Baseball’s modern era began with Babe Ruth. Pro football’s modern era began with the Super Bowl at the end of the 1966 season when the champions of the two professional leagues played each other. You can compare, but not equate, football teams from the pre-Super Bowl era.
The 1940 Chicago Bears "Monsters of the Midway" were the best team of their time, but they would stand no chance against even a mediocre college team of the 21st century. Changes in rules over the decades changed game plans and the size and skills of players. For example, those Bears of the 1940s and even Paul Brown’s great Cleveland Browns teams of the 1950s with Otto Graham at quarterback wouldn’t be big enough or fast enough in the game that has taken shape in the past few decades.
Expanding rosters made the strategy more sophisticated: a second tight end near the goal line, a third and even fourth wide receiver on third-and-long, or a fifth or maybe sixth defensive back in the same situations.
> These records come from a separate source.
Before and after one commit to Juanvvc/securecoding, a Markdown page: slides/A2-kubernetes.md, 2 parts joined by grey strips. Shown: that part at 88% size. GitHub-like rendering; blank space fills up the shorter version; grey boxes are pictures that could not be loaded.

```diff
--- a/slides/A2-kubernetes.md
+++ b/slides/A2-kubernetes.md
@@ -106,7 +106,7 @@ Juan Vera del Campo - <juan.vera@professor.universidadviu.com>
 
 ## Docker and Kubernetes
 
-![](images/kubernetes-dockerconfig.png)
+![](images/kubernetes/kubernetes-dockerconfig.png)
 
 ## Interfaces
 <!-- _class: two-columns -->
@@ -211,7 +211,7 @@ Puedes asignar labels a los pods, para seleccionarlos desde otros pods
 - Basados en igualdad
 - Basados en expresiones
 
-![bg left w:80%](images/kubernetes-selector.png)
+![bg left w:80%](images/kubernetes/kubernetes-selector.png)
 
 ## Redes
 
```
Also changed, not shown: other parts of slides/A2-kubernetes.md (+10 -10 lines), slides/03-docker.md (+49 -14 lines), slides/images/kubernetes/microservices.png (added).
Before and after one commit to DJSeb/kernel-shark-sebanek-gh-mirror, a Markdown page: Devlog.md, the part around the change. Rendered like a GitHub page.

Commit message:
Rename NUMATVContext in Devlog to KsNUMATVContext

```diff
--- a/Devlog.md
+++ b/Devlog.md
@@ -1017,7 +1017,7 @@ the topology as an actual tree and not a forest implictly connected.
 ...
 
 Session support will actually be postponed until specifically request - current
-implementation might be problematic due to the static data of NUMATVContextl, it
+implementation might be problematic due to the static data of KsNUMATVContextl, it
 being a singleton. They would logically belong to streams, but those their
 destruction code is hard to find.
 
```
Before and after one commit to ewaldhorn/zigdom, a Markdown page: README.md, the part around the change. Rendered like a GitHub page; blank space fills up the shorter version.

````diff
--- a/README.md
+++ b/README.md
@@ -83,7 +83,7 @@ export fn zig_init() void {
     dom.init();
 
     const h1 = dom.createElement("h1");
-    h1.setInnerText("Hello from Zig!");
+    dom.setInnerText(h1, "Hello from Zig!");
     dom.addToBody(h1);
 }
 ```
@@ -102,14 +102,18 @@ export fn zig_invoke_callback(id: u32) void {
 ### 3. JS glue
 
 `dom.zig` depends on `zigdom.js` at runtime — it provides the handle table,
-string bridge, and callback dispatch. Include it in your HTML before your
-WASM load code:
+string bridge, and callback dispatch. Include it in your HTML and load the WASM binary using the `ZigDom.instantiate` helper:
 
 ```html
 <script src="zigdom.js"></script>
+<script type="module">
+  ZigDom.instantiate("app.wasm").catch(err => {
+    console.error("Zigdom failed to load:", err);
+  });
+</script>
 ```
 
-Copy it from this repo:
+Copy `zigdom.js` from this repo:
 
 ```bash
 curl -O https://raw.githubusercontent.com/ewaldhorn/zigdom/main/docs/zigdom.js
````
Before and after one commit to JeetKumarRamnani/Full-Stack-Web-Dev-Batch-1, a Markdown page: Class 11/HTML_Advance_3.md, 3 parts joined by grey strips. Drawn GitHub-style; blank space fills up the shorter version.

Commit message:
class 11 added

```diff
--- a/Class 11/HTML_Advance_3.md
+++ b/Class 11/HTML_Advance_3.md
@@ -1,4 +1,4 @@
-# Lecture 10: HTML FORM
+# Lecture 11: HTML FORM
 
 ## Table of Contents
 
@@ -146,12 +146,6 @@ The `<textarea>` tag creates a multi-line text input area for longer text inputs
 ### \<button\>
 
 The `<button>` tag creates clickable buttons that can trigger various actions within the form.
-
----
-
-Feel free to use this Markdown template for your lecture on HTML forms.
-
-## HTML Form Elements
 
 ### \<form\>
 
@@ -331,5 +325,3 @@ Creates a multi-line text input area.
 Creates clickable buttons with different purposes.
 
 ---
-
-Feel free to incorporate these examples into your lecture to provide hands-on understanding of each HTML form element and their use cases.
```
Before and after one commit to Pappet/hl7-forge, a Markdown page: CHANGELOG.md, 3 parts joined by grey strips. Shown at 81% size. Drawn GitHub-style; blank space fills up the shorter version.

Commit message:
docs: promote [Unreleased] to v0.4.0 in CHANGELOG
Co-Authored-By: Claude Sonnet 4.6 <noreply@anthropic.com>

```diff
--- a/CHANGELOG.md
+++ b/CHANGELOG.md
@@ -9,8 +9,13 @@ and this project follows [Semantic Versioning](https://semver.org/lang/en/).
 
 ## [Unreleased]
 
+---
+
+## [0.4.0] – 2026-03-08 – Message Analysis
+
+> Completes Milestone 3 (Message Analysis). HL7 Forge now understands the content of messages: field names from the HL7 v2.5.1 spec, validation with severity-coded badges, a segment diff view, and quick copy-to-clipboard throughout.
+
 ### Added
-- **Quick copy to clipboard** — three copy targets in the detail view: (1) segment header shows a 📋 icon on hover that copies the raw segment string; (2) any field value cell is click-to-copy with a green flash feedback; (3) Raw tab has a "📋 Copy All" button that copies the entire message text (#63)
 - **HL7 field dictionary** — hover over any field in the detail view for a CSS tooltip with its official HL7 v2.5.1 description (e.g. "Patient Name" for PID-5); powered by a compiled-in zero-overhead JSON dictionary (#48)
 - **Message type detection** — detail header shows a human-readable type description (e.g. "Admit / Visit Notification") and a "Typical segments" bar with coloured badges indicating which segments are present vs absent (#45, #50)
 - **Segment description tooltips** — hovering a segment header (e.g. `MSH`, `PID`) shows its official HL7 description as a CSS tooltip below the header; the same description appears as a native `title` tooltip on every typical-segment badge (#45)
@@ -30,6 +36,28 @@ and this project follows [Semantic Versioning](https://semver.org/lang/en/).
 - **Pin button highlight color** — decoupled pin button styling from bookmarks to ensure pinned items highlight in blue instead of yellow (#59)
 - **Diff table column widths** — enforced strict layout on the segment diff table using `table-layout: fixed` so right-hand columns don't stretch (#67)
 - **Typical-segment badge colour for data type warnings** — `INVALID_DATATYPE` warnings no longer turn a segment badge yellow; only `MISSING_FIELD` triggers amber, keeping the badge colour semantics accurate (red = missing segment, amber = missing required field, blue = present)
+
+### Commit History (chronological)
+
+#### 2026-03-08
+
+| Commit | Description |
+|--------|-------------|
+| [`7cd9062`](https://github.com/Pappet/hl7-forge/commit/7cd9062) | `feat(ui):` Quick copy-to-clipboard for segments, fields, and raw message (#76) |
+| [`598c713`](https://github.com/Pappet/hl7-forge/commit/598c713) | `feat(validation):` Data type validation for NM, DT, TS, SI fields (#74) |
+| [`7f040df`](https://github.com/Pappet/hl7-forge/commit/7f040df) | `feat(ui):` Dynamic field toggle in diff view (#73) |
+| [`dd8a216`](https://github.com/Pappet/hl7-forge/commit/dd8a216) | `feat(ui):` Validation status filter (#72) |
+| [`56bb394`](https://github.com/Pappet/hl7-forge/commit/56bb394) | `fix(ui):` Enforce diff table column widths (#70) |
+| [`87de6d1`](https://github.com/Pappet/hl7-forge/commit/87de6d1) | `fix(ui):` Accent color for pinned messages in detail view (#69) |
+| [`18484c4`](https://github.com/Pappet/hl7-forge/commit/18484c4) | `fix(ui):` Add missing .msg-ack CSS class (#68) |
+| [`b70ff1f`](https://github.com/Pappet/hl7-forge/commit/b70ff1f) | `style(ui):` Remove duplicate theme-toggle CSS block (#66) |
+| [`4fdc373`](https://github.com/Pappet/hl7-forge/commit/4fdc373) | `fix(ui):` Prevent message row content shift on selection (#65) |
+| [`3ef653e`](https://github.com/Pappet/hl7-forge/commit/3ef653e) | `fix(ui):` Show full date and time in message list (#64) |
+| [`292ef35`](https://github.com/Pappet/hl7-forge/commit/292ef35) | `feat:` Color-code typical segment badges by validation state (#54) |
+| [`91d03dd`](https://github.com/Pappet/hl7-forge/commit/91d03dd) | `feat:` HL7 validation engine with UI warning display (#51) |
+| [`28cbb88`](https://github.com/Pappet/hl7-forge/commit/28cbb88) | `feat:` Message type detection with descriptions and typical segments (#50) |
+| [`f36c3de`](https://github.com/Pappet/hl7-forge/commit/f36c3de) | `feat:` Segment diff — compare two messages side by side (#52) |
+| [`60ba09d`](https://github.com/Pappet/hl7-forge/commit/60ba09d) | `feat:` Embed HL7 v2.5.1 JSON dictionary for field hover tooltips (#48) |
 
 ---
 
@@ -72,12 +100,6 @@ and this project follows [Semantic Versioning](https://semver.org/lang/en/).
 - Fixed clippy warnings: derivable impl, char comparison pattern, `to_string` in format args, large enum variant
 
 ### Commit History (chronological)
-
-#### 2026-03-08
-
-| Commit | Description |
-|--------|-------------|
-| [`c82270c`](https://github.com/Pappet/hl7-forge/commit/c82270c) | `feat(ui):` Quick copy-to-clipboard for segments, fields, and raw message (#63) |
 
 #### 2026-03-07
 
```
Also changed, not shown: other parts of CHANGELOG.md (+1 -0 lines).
The day where a single player, say Paul Hornung, was called on to run, block, pass, catch and place kick is long past. A player such as Chuck Bednarik, star of the 1960 Philadelphia Eagles championship team, who could play well at center on offense and middle linebacker on defense, became a relic. Pro football turned into a game of passing and pass defense, a game of specialists.
That’s why the modern era of pro football featured the best NFL teams ever.